It's natural to want to keep your hamster in your room -- like a nightlight, your furry buddy's presence can bring comfort. If you don't know what to expect, though, or if you don't provide your hamster with the necessary creature comforts, your pet's presence in your room won't just test your patience, it will be downright maddening. If you keep your little guy happy and maintain realistic expectations, though, keeping him in your room with you can be rewarding.
Odor is a primary concern when keeping your hamster's habitat in your bedroom, or anywhere for that matter. If you don't clean out the cage regularly, the smells that accumulate will make your bedroom smell unpleasant, not to mention letting cleanup lapse is inhumane for your pet.
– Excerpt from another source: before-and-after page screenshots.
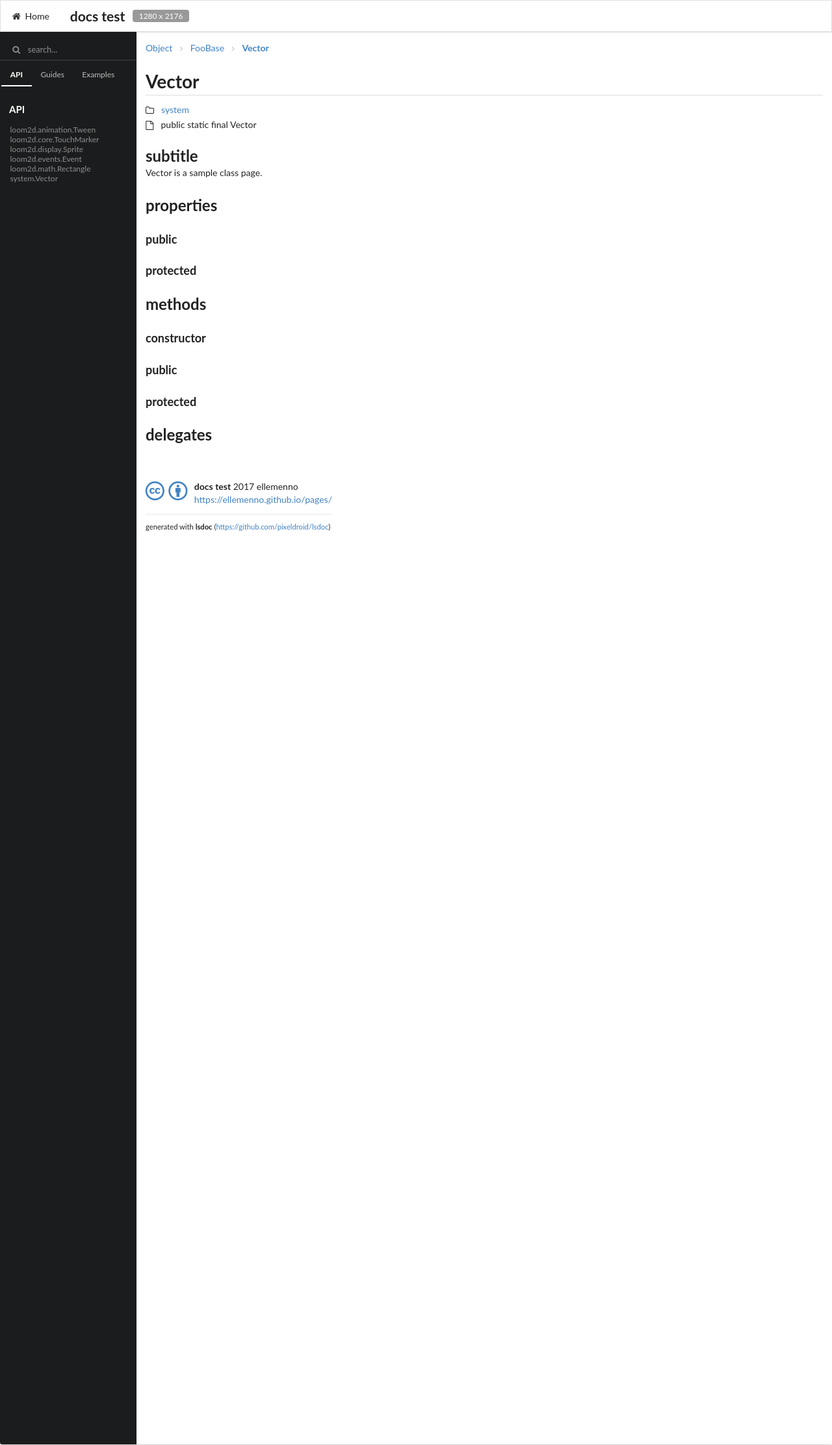
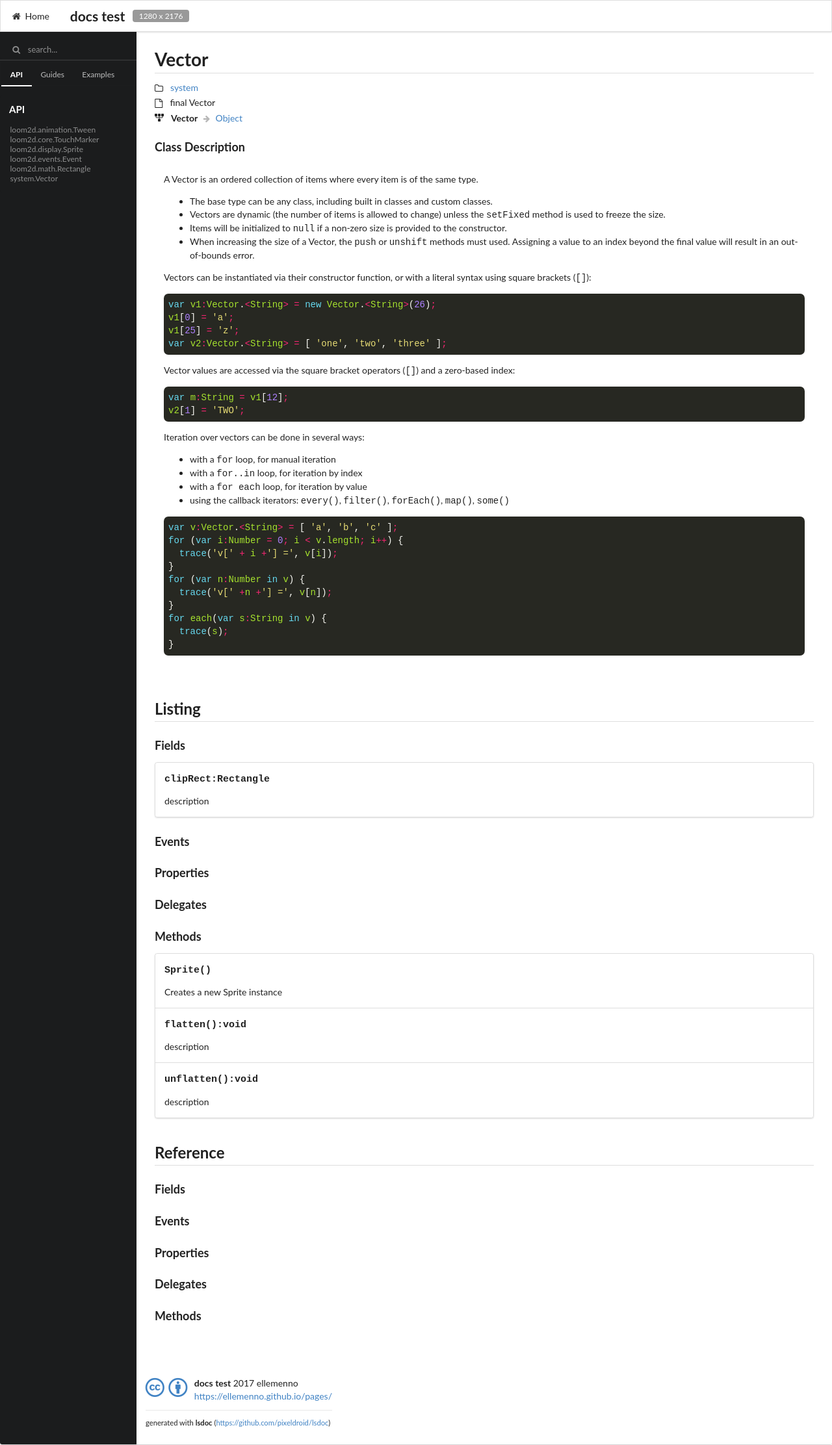
Before and after one commit to ellemenno/pages, a Jekyll site: the page built from docs/api/system/Vector/index.html, in a window 1280 px wide. Shown: the whole page at 65% size. Built offline with Jekyll 4.4.1, drawn with Linux system fonts in a browser that asks for light colours.

Commit message:
extract api layout; add description for Vector

````diff
--- /dev/null
+++ b/docs/_layouts/api.html
@@ -0,0 +1,148 @@
+---
+layout: page
+---
+
+<!-- <div class="ui dividing right rail">
+<div class="ui sticky">
+<h4 class="header">table of contents</h4>
+<div class="ui vertical following fluid accordion text menu">
+
+<div class="active title">
+  <i class="dropdown icon"></i>
+  section
+</div>
+<div class="active content">
+  <a class="item" href="#link-a">link-a</a>
+  <a class="item" href="#link-b">link-b</a>
+
+  <div class="title">
+    <i class="dropdown icon"></i>
+    sub-section
+  </div>
+  <div class="content">
+    <a class="item" href="#link-a">link-a</a>
+    <a class="item" href="#link-b">link-b</a>
+  </div>
+</div>
+
+<div class="title">
+  <i class="dropdown icon"></i>
+  section
+</div>
+<div class="content">
+  <a class="item" href="#link-a">link-a</a>
+  <a class="item" href="#link-b">link-b</a>
+</div>
+
+</div>
+</div>
+</div> -->
+
+{% capture module_url %}{{ site.baseurl }}/{{ site.data.project.module_root }}{% endcapture %}
+
+<div id="heading" class="ui basic segment">
+<h1 class="ui dividing header">{{ page.type }}</h1>
+
+<div class="ui list">
+  <div class="item">
+    <i class="folder outline icon"></i>
+    <a class="content" href="{{ module_url }}/{{ page.module | join: '/' }}">{{ page.module | join: '.' }}</a>
+  </div>
+  <div class="item">
+    <i class="file outline icon"></i>
+    <div class="content">{{ page.class_modifiers | join: ' ' }} {{ page.type }}</div>
+  </div>
+  {% if page.ancestors %}
+  <div class="item">
+    <i class="vertically flipped sitemap icon"></i>
+    <div class="content">
+      <div class="ui breadcrumb">
+        <span class="section active">{{ page.type }}</span>
+        {% for ancestor in page.ancestors %}
+        <i class="arrow right icon divider"></i>
+        <a class="section" href="{{ module_url }}/{{ ancestor.module | join: '/' }}/{{ ancestor.type }}">{{ ancestor.type }}</a>
+        {% endfor %}
+      </div>
+    </div>
+  </div>
+  {% endif %}
+  {% if page.descendants %}
+  <div class="item">
+    <i class="sitemap icon"></i>
+    <div class="content">
+      {% assign content = '' %}
+      {% for descendant in page.descendants %}
+        {% capture link %}<a class="section" href="{{ module_url }}/{{ descendant.module | join: '/' }}/{{ descendant.type }}">{{ descendant.type }}</a>{% endcapture %}
+        {% unless forloop.last %}
+          {% assign link = link | append: ', ' %}
+        {% endunless %}
+        {% assign content = content | append: link | strip | append: '
+      ' %}
+      {% endfor %}
+      {{ content | strip }}
+    </div>
+  </div>
+  {% endif %}
+</div>
+
+<h3 class="ui header">Class Description</h3>
+<div class="ui basic segment">
+{% capture description %}{% include_relative description.md %}{% endcapture %}
+{{ description | replace: '   ⇥', '⇥' | replace: '⇥', site.code_indent | markdownify }}
+</div>
+
+</div>
+
+<div id="listing" class="ui basic segment">
+<h2 class="ui dividing header">Listing</h2>
+
+<h3 class="ui header">Fields</h3>
+<div class="ui segments">
+  <div class="ui segment">
+    <h4><code>clipRect:Rectangle</code></h4>
+    <p>description</p>
+  </div>
+</div>
+
+<h3 class="ui header">Events</h3>
+<h3 class="ui header">Properties</h3>
+<h3 class="ui header">Delegates</h3>
+
+<h3 class="ui header">Methods</h3>
+<div class="ui segments">
+  <div class="ui segment">
+    <h4><code>Sprite()</code></h4>
+    <p>Creates a new Sprite instance</p>
+  </div>
+  <div class="ui segment">
+    <h4><code>flatten():void</code></h4>
+    <p>description</p>
+  </div>
+  <div class="ui segment">
+    <h4><code>unflatten():void</code></h4>
+    <p>description</p>
+  </div>
+</div>
+</div>
+
+<div id="reference" class="ui basic segment">
+<h2 class="ui dividing header">Reference</h2>
+<h3 class="ui header">Fields</h3>
+<h3 class="ui header">Events</h3>
+<h3 class="ui header">Properties</h3>
+<h3 class="ui header">Delegates</h3>
+<h3 class="ui header">Methods</h3>
+</div>
+
+<script type="text/javascript">
+toc_init = function() {
+  $('.ui.accordion').accordion();
+  // $('.ui.sticky')
+  // .sticky({
+  //   context: '#reference'
+  // })
+  // ;
+};
+
+$(toc_init); // add to jQ onReady()
+</script>
--- /dev/null
+++ b/docs/api/system/Vector/description.md
@@ -0,0 +1,46 @@
+A Vector is an ordered collection of items where every item is of the same type.
+
+* The base type can be any class, including built in classes and custom classes.
+* Vectors are dynamic (the number of items is allowed to change) unless the `setFixed` method is used to freeze the size.
+* Items will be initialized to `null` if a non-zero size is provided to the constructor.
+* When increasing the size of a Vector, the `push` or `unshift` methods must used. Assigning a value to an index beyond the final value will result in an out-of-bounds error.
+
+Vectors can be instantiated via their constructor function, or with a literal syntax using square brackets (`[]`):
+
+```as3
+var v1:Vector.<String> = new Vector.<String>(26);
+v1[0] = 'a';
+v1[25] = 'z';
+
+var v2:Vector.<String> = [ 'one', 'two', 'three' ];
+```
+
+Vector values are accessed via the square bracket operators (`[]`) and a zero-based index:
+
+```as3
+var m:String = v1[12];
+v2[1] = 'TWO';
+```
+
+Iteration over vectors can be done in several ways:
+
+* with a `for` loop, for manual iteration
+* with a `for..in` loop, for iteration by index
+* with a `for each` loop, for iteration by value
+* using the callback iterators: `every()`, `filter()`, `forEach()`, `map()`, `some()`
+
+```as3
+var v:Vector.<String> = [ 'a', 'b', 'c' ];
+
+for (var i:Number = 0; i < v.length; i++) {
+   ⇥trace('v[' + i +'] =', v[i]);
+}
+
+for (var n:Number in v) {
+   ⇥trace('v[' +n +'] =', v[n]);
+}
+
+for each(var s:String in v) {
+   ⇥trace(s);
+}
+```
--- a/docs/api/system/Vector/index.html
+++ b/docs/api/system/Vector/index.html
@@ -1,92 +1,11 @@
 ---
-layout: page
+layout: api
 title: Vector
-package: system
+
+type: Vector
+module: [system]
+class_modifiers: [final]
+ancestors:
+  - type: Object
+    module: [system]
 ---
-
-<!-- <div class="ui dividing right rail">
-<div class="ui sticky">
-<h4 class="header">table of contents</h4>
-<div class="ui vertical following fluid accordion text menu">
-
-<div class="active title">
-  <i class="dropdown icon"></i>
-  section
-</div>
-<div class="active content">
-  <a class="item" href="#link-a">link-a</a>
-  <a class="item" href="#link-b">link-b</a>
-
-  <div class="title">
-    <i class="dropdown icon"></i>
-    sub-section
-  </div>
-  <div class="content">
-    <a class="item" href="#link-a">link-a</a>
-    <a class="item" href="#link-b">link-b</a>
-  </div>
-</div>
-
-<div class="title">
-  <i class="dropdown icon"></i>
-  section
-</div>
-<div class="content">
-  <a class="item" href="#link-a">link-a</a>
-  <a class="item" href="#link-b">link-b</a>
-</div>
-
-</div>
-</div>
-</div> -->
-
-
-<div id="heading">
-<div class="ui breadcrumb">
-  <a class="section">Object</a>
-  <i class="right angle icon divider"></i>
-  <a class="section">FooBase</a>
-  <i class="right angle icon divider"></i>
-  <a class="section active">{{ page.title }}</a>
-</div>
-
-<h1 class="ui dividing header">{{ page.title }}</h1>
-
-<div class="ui list">
-  <div class="item">
-    <i class="folder outline icon"></i>
-    <a class="content" href="{{ page.package }}">{{ page.package }}</a>
-  </div>
-  <div class="item">
-    <i class="file outline icon"></i>
-    <div class="content">public static final {{ page.title }}</div>
-  </div>
-</div>
-
-<h2 class="ui header">subtitle</h2>
-</div>
-
-<div id="reference">
-<p>{{ page.title }} is a sample class page.</p>
-<h2>properties</h2>
-  <h3>public</h3>
-  <h3>protected</h3>
-<h2>methods</h2>
-  <h3>constructor</h3>
-  <h3>public</h3>
-  <h3>protected</h3>
-<h2>delegates</h2>
-</div>
-
-<script type="text/javascript">
-toc_init = function() {
-  $('.ui.accordion').accordion();
-  // $('.ui.sticky')
-  // .sticky({
-  //   context: '#reference'
-  // })
-  // ;
-};
-
-$(toc_init); // add to jQ onReady()
-</script>
````
Also changed, not shown: docs/api/loom2d/display/Sprite/description.md (+6 -6 lines), docs/api/loom2d/display/Sprite/index.html (+18 -159 lines).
Scoop out the cage once a day, and dump it all out once a week and clean it with water and a mild detergent before drying thoroughly and applying fresh lining. Make sure the cage is away from direct sunlight and drafts, both of which make smells more potent to you and are health concerns for your pet. Keep your hamster in your bedroom only if you keep it warm in there, as cooler temperatures can send a hamster into hibernation. Temperatures of 65 degrees Fahrenheit to 75 degrees Fahrenheit are appropriate for a hamster.
Most of the time, hamsters pretty much take care of themselves -- they don't need as much personal playtime as, say, a puppy. That doesn't mean you can just leave him to his own devices all the time. Hamsters need your attention daily -- actually nightly -- and if you don't give it to him, he'll complain. Since hamsters are nocturnal animals, this means he'll be vying for your attention when you're trying to count sheep. To keep his cage in your room, then, you need to give him attention before bedtime -- take him out of the cage for playtime or hanging out. That way, he won't spend all night chewing on the cage bars and whining for your love. Upon your waking, if your hamster hasn't turned in for the "night," is another good time to play with him.
Giving Chew Toys
Hamsters love to chew. It isn't their fault -- it's because their teeth grow constantly, and they have to keep them filed down. If you don't give your little buddy something to chew on, like branch, a hard treat or a chew toy designed for hamsters, he's going to grind down his teeth by chewing on the bars of his cage. A metal cage means a clanging noise that is all but guaranteed to keep you up at night. If it's plastic or wood, he'll eventually gnaw through it and escape, which makes any night a little more interesting. Keep him stocked on less-noisy chew toys and one or two chew sticks a week to keep the racket down.
Hamsters are nocturnal, and no matter how much attention and how many chew toys you give to yours, he's going to make noise at night. Whether he's scampering and digging in his cage, squeaking or running on his little hamster wheel for exercise, you're going to hear hamster activity after the lights go out. If you're a light sleeper, you may need to rethink your decision to keep the hamster in your room -- you can't force him to convert to sleeping at night. Of course, if you're a deep sleeper, you probably won't even notice the sounds of his nightly routine, so more power to you.
hamster image by cat from Fotolia.com
Tom Ryan is a freelance writer, editor and English tutor. He graduated from the University of Pittsburgh with a degree in English writing, and has also worked as an arts and entertainment reporter with "The Pitt News" and a public relations and advertising copywriter with the Carnegie Library of Pittsburgh.